Michelle Alexander, author of The New Jim Crow, writes in the July issue of Sojourners Magazine that when it comes to the U.S. system of mass incarceration, “We face a profound moral and spiritual crisis, not merely a social, political, or economic one.” Alexander references the newly released book by Prison Studies Project Director Dr. Kaia Stern regarding our moral and spiritual obligation to dismantle the U.S. penal system, i.e. the New Jim Crow.
As excerpted from the article:
“The system of mass incarceration is rotten to its core. As Kaia Stern eloquently explains in her book Voices from American Prisons, the quintupling of our prison populations in a few short decades and the relegation of tens of millions of people to a permanent second-class status is a reflection of the fact that we in the United States are captive to a ‘spirit of punishment.’ She writes, ‘There is no more pressing human rights issue, no more urgent spiritual crossroads or threat to democracy, than the current penal crisis.'”
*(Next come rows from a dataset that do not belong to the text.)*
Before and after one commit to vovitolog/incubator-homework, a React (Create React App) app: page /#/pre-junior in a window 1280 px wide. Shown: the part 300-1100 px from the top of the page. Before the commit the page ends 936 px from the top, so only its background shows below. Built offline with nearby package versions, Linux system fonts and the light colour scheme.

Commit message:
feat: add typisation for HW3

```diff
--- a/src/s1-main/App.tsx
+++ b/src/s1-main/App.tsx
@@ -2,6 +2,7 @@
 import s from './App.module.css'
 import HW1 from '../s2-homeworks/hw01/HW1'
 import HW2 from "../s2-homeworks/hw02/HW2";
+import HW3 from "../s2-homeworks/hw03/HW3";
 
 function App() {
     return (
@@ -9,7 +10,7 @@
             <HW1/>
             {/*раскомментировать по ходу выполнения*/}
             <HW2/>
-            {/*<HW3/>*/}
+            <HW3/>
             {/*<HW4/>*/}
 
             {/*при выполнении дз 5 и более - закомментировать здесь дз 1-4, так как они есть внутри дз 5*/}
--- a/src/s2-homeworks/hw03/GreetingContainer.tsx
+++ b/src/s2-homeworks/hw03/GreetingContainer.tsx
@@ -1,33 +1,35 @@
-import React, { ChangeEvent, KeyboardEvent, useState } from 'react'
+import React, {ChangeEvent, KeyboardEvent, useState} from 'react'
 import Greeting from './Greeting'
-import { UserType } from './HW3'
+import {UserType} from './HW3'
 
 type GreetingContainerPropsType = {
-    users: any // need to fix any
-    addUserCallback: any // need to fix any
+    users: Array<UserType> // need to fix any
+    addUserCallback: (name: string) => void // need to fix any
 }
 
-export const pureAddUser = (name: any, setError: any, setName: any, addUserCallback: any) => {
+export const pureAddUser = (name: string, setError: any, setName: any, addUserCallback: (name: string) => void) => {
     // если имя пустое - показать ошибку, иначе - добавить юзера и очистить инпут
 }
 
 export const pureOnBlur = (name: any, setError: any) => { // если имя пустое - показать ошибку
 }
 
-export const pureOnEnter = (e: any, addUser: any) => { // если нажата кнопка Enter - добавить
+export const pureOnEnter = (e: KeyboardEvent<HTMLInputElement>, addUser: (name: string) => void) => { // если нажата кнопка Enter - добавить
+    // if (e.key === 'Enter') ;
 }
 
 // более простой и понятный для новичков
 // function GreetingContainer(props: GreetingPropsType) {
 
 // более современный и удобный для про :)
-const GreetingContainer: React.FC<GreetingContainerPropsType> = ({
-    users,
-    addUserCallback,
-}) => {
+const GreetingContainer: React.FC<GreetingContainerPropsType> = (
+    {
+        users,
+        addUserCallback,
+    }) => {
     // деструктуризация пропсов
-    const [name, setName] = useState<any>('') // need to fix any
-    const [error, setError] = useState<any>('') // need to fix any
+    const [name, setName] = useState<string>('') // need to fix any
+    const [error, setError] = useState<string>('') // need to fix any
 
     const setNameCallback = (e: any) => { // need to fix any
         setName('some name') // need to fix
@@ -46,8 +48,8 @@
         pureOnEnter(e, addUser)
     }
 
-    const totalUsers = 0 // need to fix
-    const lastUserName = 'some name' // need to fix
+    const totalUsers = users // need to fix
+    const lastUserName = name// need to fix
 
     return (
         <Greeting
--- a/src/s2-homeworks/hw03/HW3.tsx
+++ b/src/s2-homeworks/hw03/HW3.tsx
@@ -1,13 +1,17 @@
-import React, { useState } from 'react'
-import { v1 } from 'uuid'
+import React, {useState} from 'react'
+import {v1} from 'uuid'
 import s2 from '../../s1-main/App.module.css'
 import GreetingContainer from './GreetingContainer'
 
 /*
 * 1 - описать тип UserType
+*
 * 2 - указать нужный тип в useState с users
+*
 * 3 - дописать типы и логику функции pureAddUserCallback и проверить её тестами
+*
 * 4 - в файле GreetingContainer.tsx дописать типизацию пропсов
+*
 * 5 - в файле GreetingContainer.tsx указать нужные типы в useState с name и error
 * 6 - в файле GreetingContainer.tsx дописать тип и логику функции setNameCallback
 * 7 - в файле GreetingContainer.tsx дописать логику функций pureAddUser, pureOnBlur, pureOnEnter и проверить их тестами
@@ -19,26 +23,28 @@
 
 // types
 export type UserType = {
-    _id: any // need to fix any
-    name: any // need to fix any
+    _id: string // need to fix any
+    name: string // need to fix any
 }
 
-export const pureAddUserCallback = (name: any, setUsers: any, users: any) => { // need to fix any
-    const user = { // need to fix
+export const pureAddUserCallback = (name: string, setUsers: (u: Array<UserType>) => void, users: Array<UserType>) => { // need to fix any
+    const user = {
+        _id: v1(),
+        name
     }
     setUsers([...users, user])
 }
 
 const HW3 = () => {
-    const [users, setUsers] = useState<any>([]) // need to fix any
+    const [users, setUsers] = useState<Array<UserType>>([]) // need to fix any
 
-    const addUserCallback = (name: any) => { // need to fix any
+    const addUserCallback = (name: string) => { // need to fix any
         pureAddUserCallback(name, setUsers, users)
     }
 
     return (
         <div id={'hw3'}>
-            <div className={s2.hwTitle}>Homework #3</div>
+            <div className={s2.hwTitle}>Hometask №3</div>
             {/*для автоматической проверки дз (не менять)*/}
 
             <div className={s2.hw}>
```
“The ultimate question for us, as people of faith and conscience,” Alexander continues, “is whether we are willing to rise to the challenge this moment in our history presents…It will require great courage, and some real sacrifice, to stand up for, and to stand with, the ‘least of these’–the criminals, the felons, the despised, and the ‘illegals’–and to insist publicly on their humanity, dignity and value in the eyes of God. It will not be easy for people to learn to care for the drug addict and the drug dealer, or to see that the victim of a horrible crime as well as the perpetuator are both children of God and worthy of our profound care and concern. People may be reluctant to see that the woman who crossed the border illegally in the hopes of a better life deserves our sincere compassion, as does the young man who sold some weed to help the mother of his child pay the rent. Cultivating such a shift in consciousness will require the birth of a movement unlike anything this nation has ever seen–one that is rooted in the awareness of the fundamental dignity and basic human rights of each and every one of us, no matter who we are, where we came from, or what we’ve done.”
Alexander concludes by outlining three steps that should be taken for building a transformative movement for justice.
1. Awakening: “It is impossible to build a transformative movement for justice if people remain in the dark about the magnitude of the crisis at hand, its origins, and its racial, economic, and political dimensions.”
2. Building an Underground Railroad: …”for people trying to make a break for true freedom in the era of mass incarceration and who desperately need help finding shelter, food, work, and reunification with their families.”
3. Working for Abolition: Involves four parts, (1) Ending the drug war, (2) Ending all forms of unnecessary yet legal discrimination against people with criminal records, (3) Abandoning a purely punitive approach to dealing with violence, and (4) Dismantling the school-to-prison pipeline by ending zero-tolerance school discipline policies.